To be nobody but yourself in a world which is doing its best, night and day, to make you everybody else means to fight the hardest battle which any human being can fight; and never stop fighting. ~e.e. cummings, 1955
Today's Picture the Holidays prompt was "express yourself." The post mentioned self-portraits. The whole thing made me a little twitchy. My hair is awful today--I'm weeks beyond needing a cut. It needs coloring, too. I'm feeling tired and have dark circles under my eyes. I don't photograph that well on a good day. Today? No way was I taking a picture of myself. So I worked on writing some things about what being me means to me. Who am I? What am I? What is important to me? What makes me me? I thought maybe I would do a quick collage or art journal page. That's self-expression, right? And then I could just take a photograph of that. But this didn't feel right. So I let the thoughts simmer all day. And then I knew.

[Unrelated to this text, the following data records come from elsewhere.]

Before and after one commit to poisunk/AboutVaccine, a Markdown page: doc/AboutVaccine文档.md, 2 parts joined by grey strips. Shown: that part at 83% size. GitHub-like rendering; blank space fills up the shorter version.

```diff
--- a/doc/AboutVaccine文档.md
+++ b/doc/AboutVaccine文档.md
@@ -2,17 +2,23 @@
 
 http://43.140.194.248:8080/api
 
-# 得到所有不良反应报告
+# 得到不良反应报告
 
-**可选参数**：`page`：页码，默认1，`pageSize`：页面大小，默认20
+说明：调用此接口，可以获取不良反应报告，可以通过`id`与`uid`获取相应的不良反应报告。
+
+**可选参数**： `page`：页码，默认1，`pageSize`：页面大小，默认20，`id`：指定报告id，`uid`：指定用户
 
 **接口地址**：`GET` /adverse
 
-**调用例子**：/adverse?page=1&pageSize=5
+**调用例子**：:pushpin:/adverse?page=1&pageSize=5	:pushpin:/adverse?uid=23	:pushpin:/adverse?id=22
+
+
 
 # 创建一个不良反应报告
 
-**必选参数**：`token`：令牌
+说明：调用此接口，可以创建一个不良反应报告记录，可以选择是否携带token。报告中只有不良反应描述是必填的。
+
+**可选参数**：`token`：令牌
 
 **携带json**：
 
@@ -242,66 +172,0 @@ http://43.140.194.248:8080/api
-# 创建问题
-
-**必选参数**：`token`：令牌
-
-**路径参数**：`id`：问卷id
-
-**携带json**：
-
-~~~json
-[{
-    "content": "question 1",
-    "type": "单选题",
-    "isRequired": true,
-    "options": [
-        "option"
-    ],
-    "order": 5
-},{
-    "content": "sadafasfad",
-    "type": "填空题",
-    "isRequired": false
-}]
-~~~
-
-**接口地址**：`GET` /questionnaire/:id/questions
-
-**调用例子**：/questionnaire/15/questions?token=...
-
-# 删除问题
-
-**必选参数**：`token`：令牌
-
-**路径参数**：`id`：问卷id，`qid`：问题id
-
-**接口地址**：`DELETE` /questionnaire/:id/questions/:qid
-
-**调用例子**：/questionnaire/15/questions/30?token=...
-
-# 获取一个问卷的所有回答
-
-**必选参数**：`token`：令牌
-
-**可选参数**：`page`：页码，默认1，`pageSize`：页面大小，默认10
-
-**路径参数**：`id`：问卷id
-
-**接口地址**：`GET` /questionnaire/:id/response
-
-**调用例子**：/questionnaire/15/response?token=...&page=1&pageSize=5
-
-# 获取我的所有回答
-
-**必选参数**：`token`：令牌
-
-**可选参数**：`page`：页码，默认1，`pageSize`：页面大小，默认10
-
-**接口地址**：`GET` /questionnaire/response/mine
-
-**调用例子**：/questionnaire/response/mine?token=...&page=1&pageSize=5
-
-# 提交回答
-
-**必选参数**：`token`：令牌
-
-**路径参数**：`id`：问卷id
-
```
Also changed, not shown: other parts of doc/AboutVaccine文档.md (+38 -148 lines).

I'm a writer. I'm a lot of other things, too, but it always comes back to words for me. Books and writing and pens and journals...those are the things that are nearest and dearest to me, at least in the inanimate categories. And then I knew. A self-portrait was exactly the right thing. Here it is: